- _The task_
Leaving out the pictures, reproduce each record exactly and in full.

Dataset records:
:::
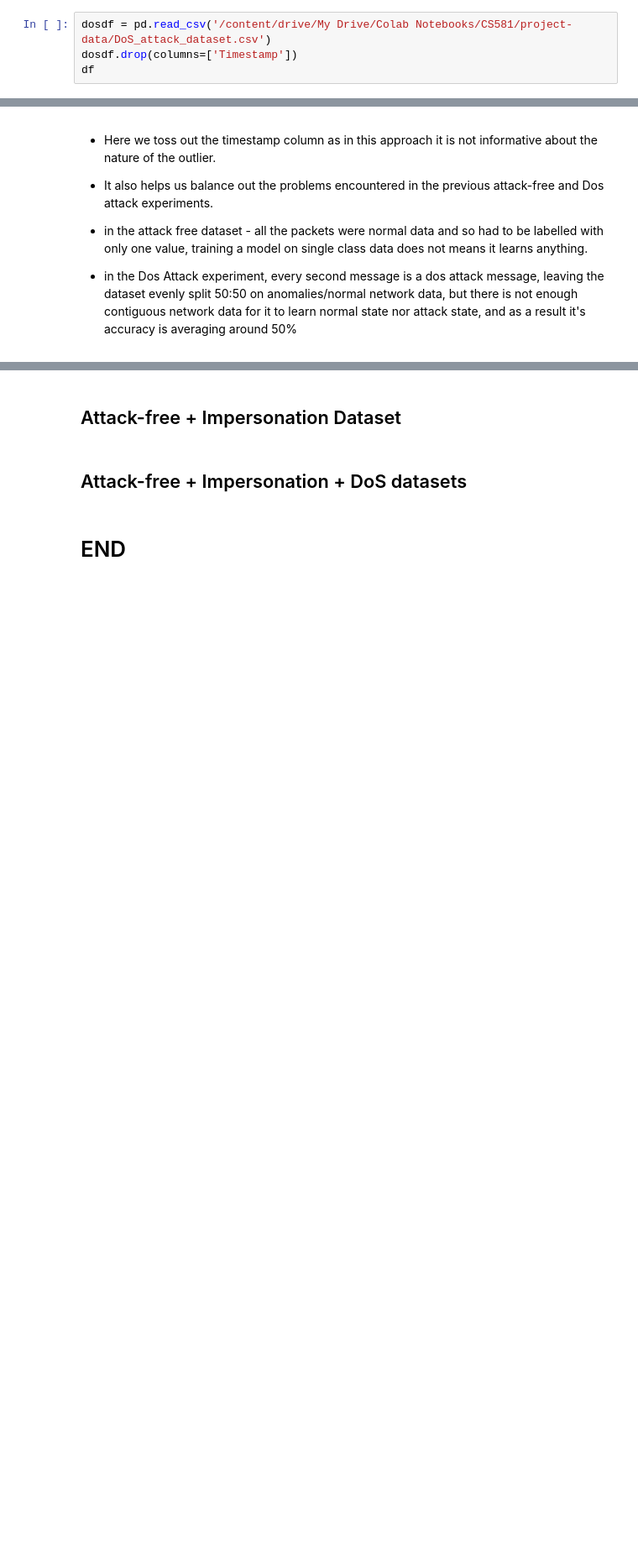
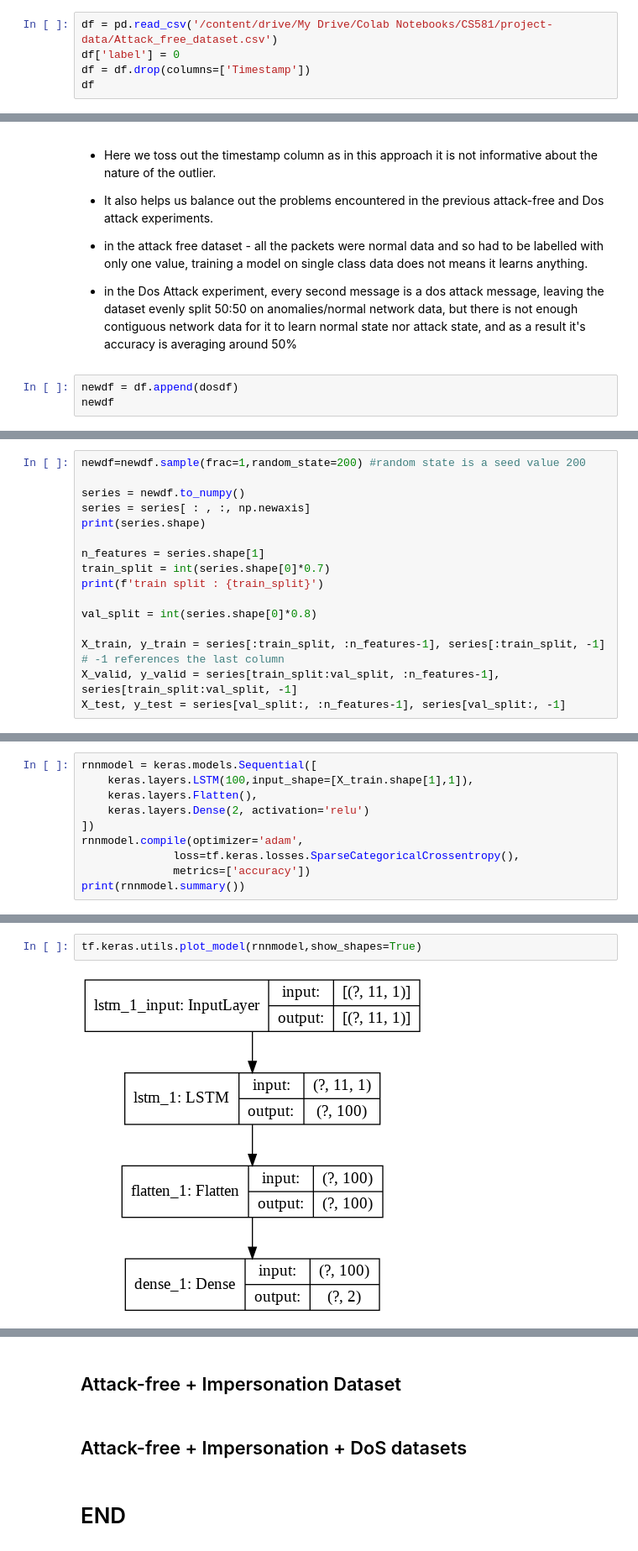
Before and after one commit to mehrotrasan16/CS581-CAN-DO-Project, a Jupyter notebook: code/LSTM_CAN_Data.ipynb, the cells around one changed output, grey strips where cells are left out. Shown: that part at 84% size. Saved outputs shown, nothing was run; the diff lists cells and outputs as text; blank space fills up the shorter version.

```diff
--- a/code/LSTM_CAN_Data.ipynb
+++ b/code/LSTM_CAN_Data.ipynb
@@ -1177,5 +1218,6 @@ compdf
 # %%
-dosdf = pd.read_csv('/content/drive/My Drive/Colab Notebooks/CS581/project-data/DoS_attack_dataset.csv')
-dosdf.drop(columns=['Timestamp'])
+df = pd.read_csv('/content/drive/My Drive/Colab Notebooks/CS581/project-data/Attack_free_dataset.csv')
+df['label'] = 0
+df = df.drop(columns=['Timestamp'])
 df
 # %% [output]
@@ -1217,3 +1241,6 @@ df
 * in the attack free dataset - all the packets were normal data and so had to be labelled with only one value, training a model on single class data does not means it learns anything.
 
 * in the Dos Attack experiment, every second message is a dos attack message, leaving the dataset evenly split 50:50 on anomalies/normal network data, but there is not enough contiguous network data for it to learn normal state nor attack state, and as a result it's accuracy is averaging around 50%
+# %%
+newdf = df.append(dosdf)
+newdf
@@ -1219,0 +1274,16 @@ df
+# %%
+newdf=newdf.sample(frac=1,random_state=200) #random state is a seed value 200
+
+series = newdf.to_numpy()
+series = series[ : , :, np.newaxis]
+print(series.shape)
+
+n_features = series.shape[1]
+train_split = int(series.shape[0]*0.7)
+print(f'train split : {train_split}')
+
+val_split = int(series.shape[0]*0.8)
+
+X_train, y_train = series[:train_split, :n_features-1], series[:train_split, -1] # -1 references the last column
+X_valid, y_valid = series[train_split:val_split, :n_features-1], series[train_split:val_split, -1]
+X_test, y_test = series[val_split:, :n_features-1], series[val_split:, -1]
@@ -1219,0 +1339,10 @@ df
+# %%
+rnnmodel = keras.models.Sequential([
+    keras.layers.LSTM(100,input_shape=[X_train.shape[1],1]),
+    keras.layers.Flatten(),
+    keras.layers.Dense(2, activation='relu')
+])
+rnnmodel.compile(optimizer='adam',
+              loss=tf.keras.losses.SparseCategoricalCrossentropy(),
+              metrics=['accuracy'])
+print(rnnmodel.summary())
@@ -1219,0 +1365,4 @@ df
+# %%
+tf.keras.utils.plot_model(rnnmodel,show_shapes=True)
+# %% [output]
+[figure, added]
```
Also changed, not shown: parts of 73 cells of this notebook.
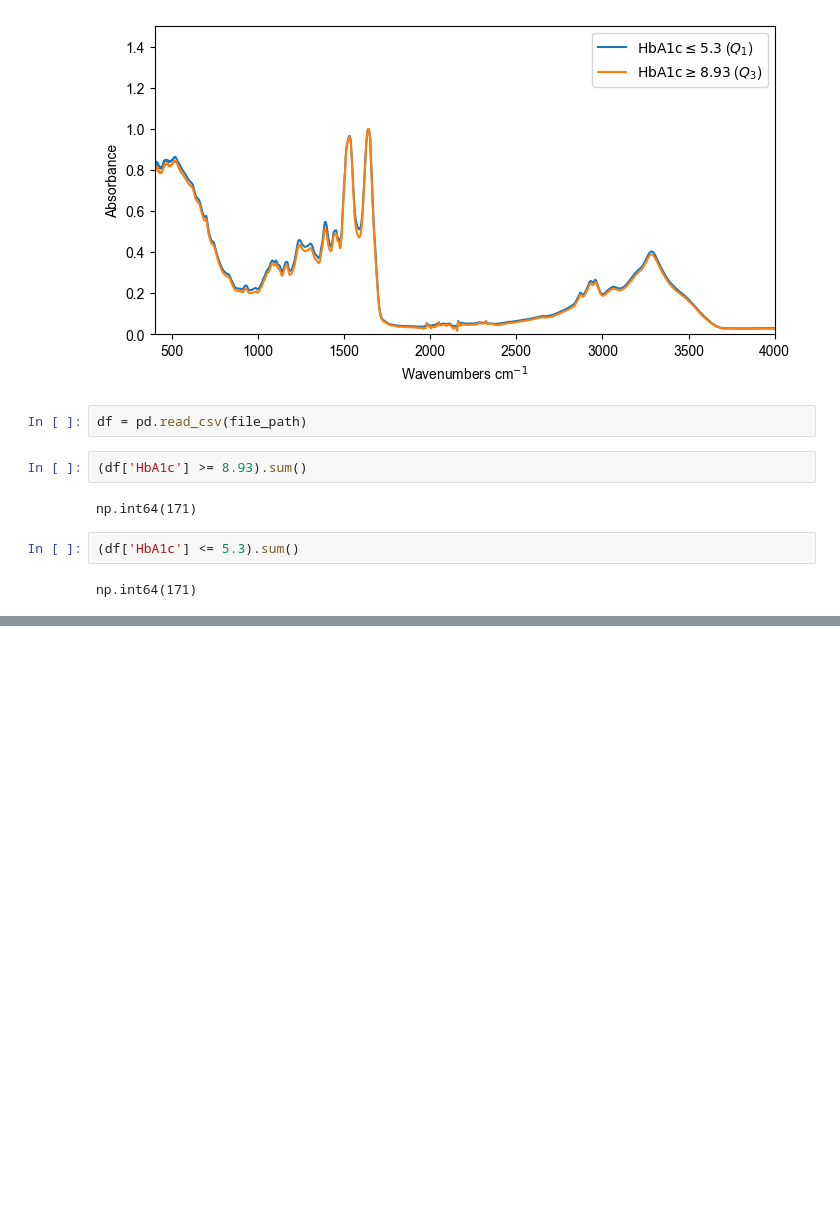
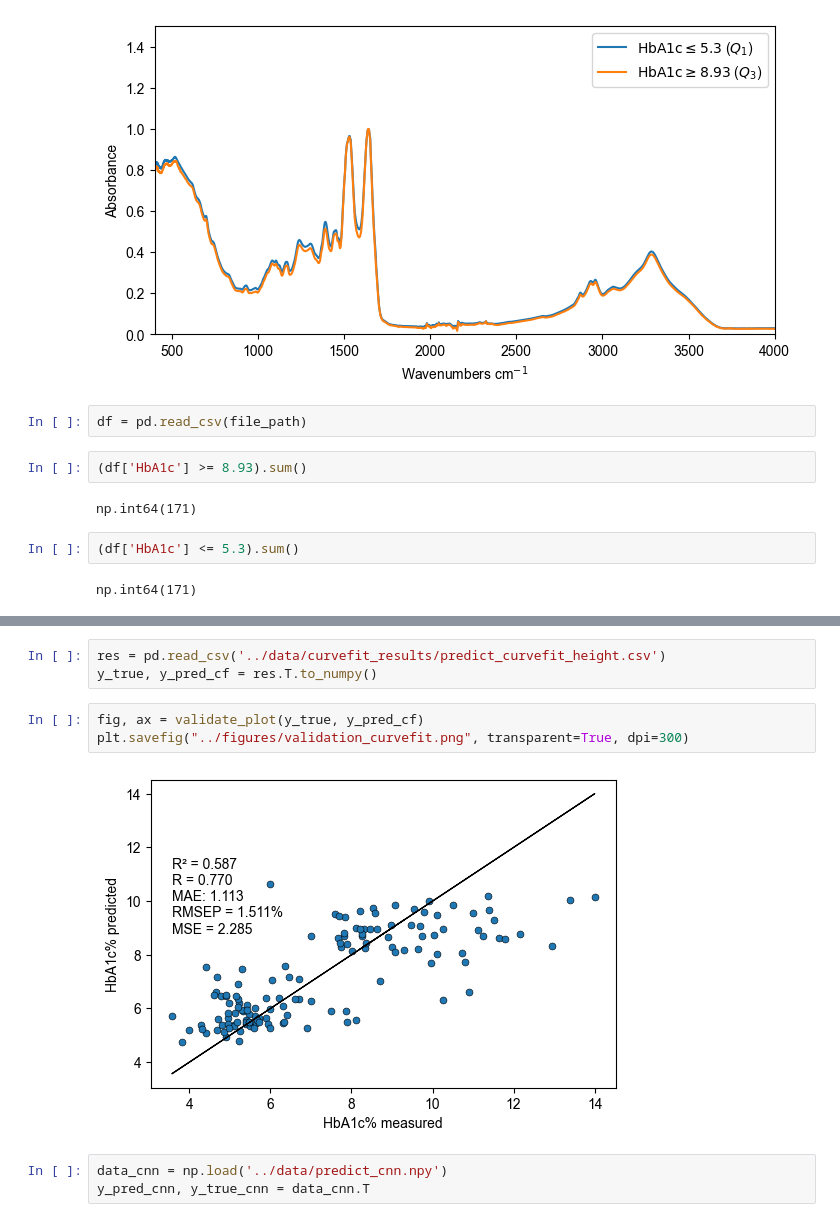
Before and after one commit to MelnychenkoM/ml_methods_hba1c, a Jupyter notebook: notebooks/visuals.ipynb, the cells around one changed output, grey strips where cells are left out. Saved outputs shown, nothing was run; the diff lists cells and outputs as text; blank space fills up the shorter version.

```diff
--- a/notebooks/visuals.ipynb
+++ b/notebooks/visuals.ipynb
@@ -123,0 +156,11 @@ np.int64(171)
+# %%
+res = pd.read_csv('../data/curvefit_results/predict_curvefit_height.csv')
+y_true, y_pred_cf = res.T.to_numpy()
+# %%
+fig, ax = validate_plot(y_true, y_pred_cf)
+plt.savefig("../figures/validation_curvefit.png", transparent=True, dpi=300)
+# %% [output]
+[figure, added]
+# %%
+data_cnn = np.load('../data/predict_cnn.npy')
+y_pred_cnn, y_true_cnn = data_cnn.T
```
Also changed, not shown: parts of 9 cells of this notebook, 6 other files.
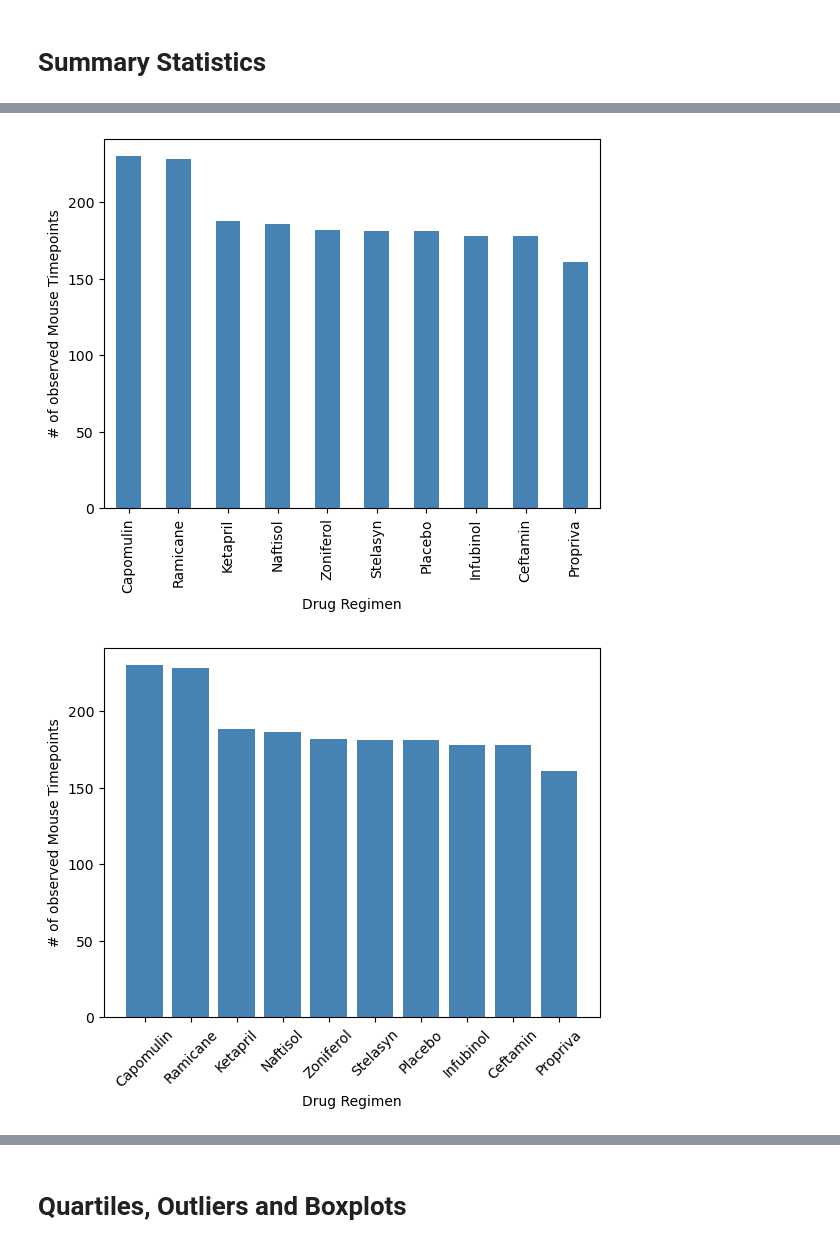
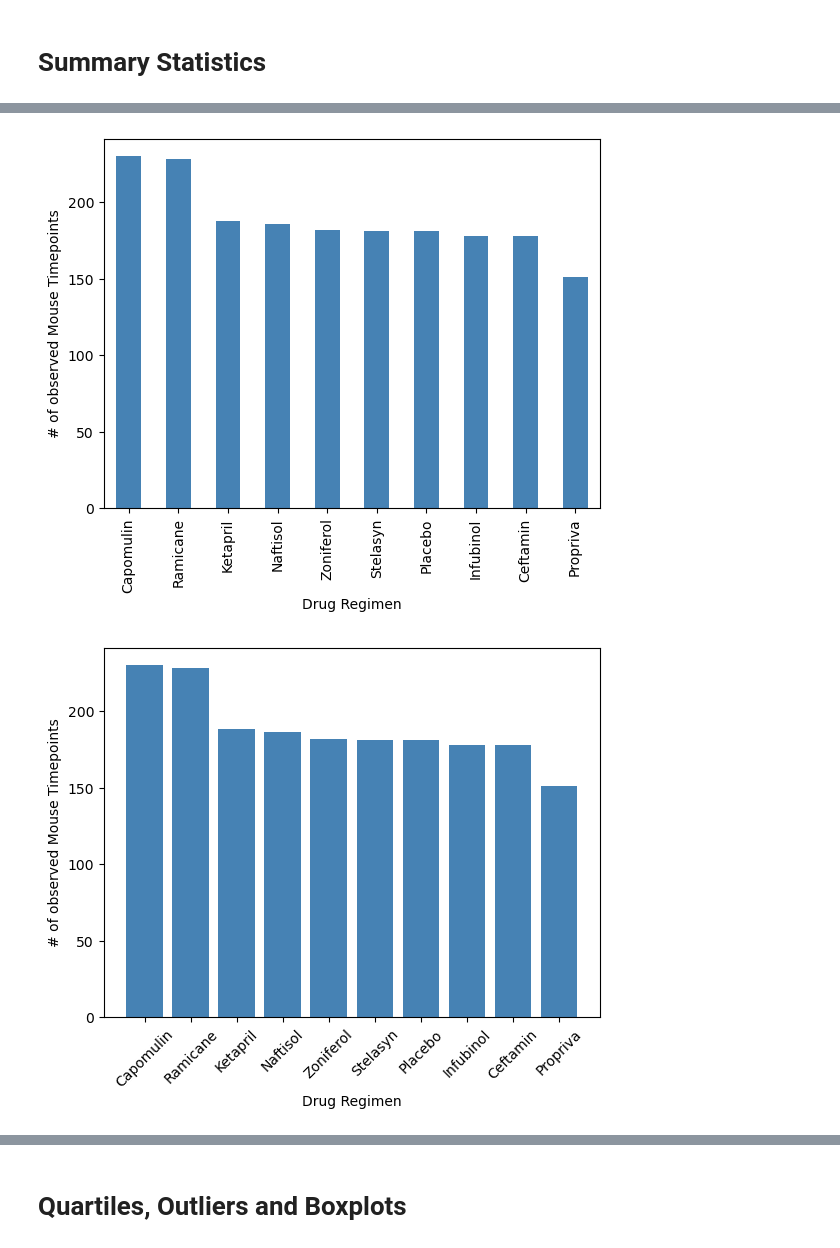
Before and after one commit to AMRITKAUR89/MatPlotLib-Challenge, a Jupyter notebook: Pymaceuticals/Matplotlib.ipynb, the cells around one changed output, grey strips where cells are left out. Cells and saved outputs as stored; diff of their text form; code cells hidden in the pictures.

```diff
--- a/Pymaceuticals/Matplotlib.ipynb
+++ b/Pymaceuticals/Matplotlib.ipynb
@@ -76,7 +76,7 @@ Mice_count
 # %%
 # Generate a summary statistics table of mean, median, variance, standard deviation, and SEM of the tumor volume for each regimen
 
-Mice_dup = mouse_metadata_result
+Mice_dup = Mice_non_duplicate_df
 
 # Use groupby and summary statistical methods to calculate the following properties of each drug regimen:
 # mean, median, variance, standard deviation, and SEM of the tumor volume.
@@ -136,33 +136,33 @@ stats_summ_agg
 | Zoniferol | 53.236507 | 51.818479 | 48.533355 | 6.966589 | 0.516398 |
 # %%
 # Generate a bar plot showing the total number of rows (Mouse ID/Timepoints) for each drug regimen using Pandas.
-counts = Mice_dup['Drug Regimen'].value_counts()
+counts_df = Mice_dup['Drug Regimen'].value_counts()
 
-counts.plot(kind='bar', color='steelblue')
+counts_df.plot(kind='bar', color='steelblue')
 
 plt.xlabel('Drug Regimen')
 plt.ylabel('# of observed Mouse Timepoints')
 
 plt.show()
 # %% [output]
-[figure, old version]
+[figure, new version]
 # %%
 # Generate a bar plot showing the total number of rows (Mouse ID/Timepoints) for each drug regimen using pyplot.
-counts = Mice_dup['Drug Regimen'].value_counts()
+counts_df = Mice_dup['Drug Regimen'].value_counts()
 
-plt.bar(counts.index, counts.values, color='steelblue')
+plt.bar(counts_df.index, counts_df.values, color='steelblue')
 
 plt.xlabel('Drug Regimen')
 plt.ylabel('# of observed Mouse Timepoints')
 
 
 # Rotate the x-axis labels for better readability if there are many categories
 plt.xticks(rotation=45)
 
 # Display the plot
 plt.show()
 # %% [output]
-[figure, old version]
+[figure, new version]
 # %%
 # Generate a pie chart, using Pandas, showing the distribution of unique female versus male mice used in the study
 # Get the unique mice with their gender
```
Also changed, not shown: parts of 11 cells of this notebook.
:::
- _Reply to the task_
Before and after one commit to mehrotrasan16/CS581-CAN-DO-Project, a Jupyter notebook: code/LSTM_CAN_Data.ipynb, the cells around one changed output, grey strips where cells are left out. Shown: that part at 84% size. Saved outputs shown, nothing was run; the diff lists cells and outputs as text; blank space fills up the shorter version.

```diff
--- a/code/LSTM_CAN_Data.ipynb
+++ b/code/LSTM_CAN_Data.ipynb
@@ -1177,5 +1218,6 @@ compdf
 # %%
-dosdf = pd.read_csv('/content/drive/My Drive/Colab Notebooks/CS581/project-data/DoS_attack_dataset.csv')
-dosdf.drop(columns=['Timestamp'])
+df = pd.read_csv('/content/drive/My Drive/Colab Notebooks/CS581/project-data/Attack_free_dataset.csv')
+df['label'] = 0
+df = df.drop(columns=['Timestamp'])
 df
 # %% [output]
@@ -1217,3 +1241,6 @@ df
 * in the attack free dataset - all the packets were normal data and so had to be labelled with only one value, training a model on single class data does not means it learns anything.
 
 * in the Dos Attack experiment, every second message is a dos attack message, leaving the dataset evenly split 50:50 on anomalies/normal network data, but there is not enough contiguous network data for it to learn normal state nor attack state, and as a result it's accuracy is averaging around 50%
+# %%
+newdf = df.append(dosdf)
+newdf
@@ -1219,0 +1274,16 @@ df
+# %%
+newdf=newdf.sample(frac=1,random_state=200) #random state is a seed value 200
+
+series = newdf.to_numpy()
+series = series[ : , :, np.newaxis]
+print(series.shape)
+
+n_features = series.shape[1]
+train_split = int(series.shape[0]*0.7)
+print(f'train split : {train_split}')
+
+val_split = int(series.shape[0]*0.8)
+
+X_train, y_train = series[:train_split, :n_features-1], series[:train_split, -1] # -1 references the last column
+X_valid, y_valid = series[train_split:val_split, :n_features-1], series[train_split:val_split, -1]
+X_test, y_test = series[val_split:, :n_features-1], series[val_split:, -1]
@@ -1219,0 +1339,10 @@ df
+# %%
+rnnmodel = keras.models.Sequential([
+    keras.layers.LSTM(100,input_shape=[X_train.shape[1],1]),
+    keras.layers.Flatten(),
+    keras.layers.Dense(2, activation='relu')
+])
+rnnmodel.compile(optimizer='adam',
+              loss=tf.keras.losses.SparseCategoricalCrossentropy(),
+              metrics=['accuracy'])
+print(rnnmodel.summary())
@@ -1219,0 +1365,4 @@ df
+# %%
+tf.keras.utils.plot_model(rnnmodel,show_shapes=True)
+# %% [output]
+[figure, added]
```
Also changed, not shown: parts of 73 cells of this notebook.
Before and after one commit to MelnychenkoM/ml_methods_hba1c, a Jupyter notebook: notebooks/visuals.ipynb, the cells around one changed output, grey strips where cells are left out. Saved outputs shown, nothing was run; the diff lists cells and outputs as text; blank space fills up the shorter version.

```diff
--- a/notebooks/visuals.ipynb
+++ b/notebooks/visuals.ipynb
@@ -123,0 +156,11 @@ np.int64(171)
+# %%
+res = pd.read_csv('../data/curvefit_results/predict_curvefit_height.csv')
+y_true, y_pred_cf = res.T.to_numpy()
+# %%
+fig, ax = validate_plot(y_true, y_pred_cf)
+plt.savefig("../figures/validation_curvefit.png", transparent=True, dpi=300)
+# %% [output]
+[figure, added]
+# %%
+data_cnn = np.load('../data/predict_cnn.npy')
+y_pred_cnn, y_true_cnn = data_cnn.T
```
Also changed, not shown: parts of 9 cells of this notebook, 6 other files.
Before and after one commit to AMRITKAUR89/MatPlotLib-Challenge, a Jupyter notebook: Pymaceuticals/Matplotlib.ipynb, the cells around one changed output, grey strips where cells are left out. Cells and saved outputs as stored; diff of their text form; code cells hidden in the pictures.

```diff
--- a/Pymaceuticals/Matplotlib.ipynb
+++ b/Pymaceuticals/Matplotlib.ipynb
@@ -76,7 +76,7 @@ Mice_count
 # %%
 # Generate a summary statistics table of mean, median, variance, standard deviation, and SEM of the tumor volume for each regimen
 
-Mice_dup = mouse_metadata_result
+Mice_dup = Mice_non_duplicate_df
 
 # Use groupby and summary statistical methods to calculate the following properties of each drug regimen:
 # mean, median, variance, standard deviation, and SEM of the tumor volume.
@@ -136,33 +136,33 @@ stats_summ_agg
 | Zoniferol | 53.236507 | 51.818479 | 48.533355 | 6.966589 | 0.516398 |
 # %%
 # Generate a bar plot showing the total number of rows (Mouse ID/Timepoints) for each drug regimen using Pandas.
-counts = Mice_dup['Drug Regimen'].value_counts()
+counts_df = Mice_dup['Drug Regimen'].value_counts()
 
-counts.plot(kind='bar', color='steelblue')
+counts_df.plot(kind='bar', color='steelblue')
 
 plt.xlabel('Drug Regimen')
 plt.ylabel('# of observed Mouse Timepoints')
 
 plt.show()
 # %% [output]
-[figure, old version]
+[figure, new version]
 # %%
 # Generate a bar plot showing the total number of rows (Mouse ID/Timepoints) for each drug regimen using pyplot.
-counts = Mice_dup['Drug Regimen'].value_counts()
+counts_df = Mice_dup['Drug Regimen'].value_counts()
 
-plt.bar(counts.index, counts.values, color='steelblue')
+plt.bar(counts_df.index, counts_df.values, color='steelblue')
 
 plt.xlabel('Drug Regimen')
 plt.ylabel('# of observed Mouse Timepoints')
 
 
 # Rotate the x-axis labels for better readability if there are many categories
 plt.xticks(rotation=45)
 
 # Display the plot
 plt.show()
 # %% [output]
-[figure, old version]
+[figure, new version]
 # %%
 # Generate a pie chart, using Pandas, showing the distribution of unique female versus male mice used in the study
 # Get the unique mice with their gender
```
Also changed, not shown: parts of 11 cells of this notebook.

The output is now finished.